Last Updated on September 14, 2014
Last night, my six year old daughter started playing Minecraft on my Windows desktop. She was clumsy with the keyboard / mouse combination that a desktop Minecraft experience requires. Telling her that “W” moves your character forward, and “S” backwards while you use your mouse to pan and active click (oh, and spacebar to hop) was interesting to process.
But she did it. And within a few minutes, she was flipping into her inventory (by pressing “E”) and back out with the right door or fence or block that she needed to build her underground home.
I tried to stand back and let her do her thing without acting like I wanted to build for her. But I knew I had to. I want her to learn how to use a keyboard.
These games did more for my keyboarding (and eventual programming) skills than any typing class in school that I had to take.
I want the same for my children, and I hope they realize the inherit power of a keyboard over an onboard software keyboard experience via iPhone, iPad etc.
Of course, I may be wrong. But I don’t think so.
In my mind, Seth Godin nails it…
Many people are quietly giving away one of the most powerful tools ever created—the ability to craft and spread revolutionary ideas. Coding, writing, persuading, calculating—they still matter. Yes, of course the media that’s being created on the spot, the live, the intuitive, this matters. But that doesn’t mean we don’t desperately need people like you to dig in and type.

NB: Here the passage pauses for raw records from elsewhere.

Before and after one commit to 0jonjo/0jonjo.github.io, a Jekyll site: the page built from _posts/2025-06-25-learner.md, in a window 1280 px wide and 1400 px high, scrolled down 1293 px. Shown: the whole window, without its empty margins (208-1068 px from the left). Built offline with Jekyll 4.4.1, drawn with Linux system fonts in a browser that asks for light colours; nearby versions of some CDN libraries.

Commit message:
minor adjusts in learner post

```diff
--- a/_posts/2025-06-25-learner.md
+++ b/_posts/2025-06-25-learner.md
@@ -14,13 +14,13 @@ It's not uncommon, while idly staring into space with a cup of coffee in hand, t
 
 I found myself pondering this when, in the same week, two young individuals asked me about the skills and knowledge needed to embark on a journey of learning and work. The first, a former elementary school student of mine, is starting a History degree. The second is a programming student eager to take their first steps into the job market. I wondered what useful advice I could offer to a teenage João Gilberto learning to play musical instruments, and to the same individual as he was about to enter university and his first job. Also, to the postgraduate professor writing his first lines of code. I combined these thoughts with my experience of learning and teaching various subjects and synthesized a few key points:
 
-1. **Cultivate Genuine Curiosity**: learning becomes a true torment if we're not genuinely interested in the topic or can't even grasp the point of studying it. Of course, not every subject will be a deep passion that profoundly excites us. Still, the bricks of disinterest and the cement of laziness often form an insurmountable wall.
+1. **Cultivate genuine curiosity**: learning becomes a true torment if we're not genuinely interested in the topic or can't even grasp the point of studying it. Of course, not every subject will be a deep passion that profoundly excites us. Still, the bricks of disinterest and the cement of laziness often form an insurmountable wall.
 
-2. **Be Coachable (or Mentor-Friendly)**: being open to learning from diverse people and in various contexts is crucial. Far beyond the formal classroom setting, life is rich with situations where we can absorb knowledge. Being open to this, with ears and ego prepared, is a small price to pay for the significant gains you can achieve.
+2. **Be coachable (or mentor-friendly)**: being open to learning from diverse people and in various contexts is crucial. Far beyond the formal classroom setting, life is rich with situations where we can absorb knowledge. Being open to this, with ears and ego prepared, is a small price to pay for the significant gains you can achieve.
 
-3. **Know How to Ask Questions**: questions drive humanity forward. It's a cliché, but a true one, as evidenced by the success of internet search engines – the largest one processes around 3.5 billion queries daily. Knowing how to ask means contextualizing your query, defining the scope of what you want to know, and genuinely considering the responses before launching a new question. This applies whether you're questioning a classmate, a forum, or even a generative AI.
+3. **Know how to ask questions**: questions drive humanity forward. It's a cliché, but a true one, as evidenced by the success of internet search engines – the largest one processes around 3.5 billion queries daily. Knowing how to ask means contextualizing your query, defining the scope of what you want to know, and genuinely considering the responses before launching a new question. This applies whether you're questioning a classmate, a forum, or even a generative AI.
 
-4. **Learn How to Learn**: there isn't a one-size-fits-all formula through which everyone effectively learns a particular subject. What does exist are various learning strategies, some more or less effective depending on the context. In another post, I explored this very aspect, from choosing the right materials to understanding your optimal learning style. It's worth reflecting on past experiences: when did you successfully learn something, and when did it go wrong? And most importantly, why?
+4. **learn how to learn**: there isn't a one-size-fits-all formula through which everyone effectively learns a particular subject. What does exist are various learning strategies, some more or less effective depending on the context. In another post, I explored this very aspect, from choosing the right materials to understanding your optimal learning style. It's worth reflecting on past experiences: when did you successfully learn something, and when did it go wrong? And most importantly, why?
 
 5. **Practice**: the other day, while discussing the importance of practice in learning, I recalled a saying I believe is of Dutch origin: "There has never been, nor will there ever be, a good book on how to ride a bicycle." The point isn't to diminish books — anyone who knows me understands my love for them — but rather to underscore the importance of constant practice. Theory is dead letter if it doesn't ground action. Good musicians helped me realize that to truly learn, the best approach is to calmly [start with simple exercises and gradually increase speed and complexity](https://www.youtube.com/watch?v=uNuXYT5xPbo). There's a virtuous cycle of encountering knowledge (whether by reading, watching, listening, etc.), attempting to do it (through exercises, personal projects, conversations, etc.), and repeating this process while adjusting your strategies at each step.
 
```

The trendy thing to do is say that whatever technology and the masses want must be a good thing. But sometimes, what technology wants isn’t what’s going to change our lives for the better.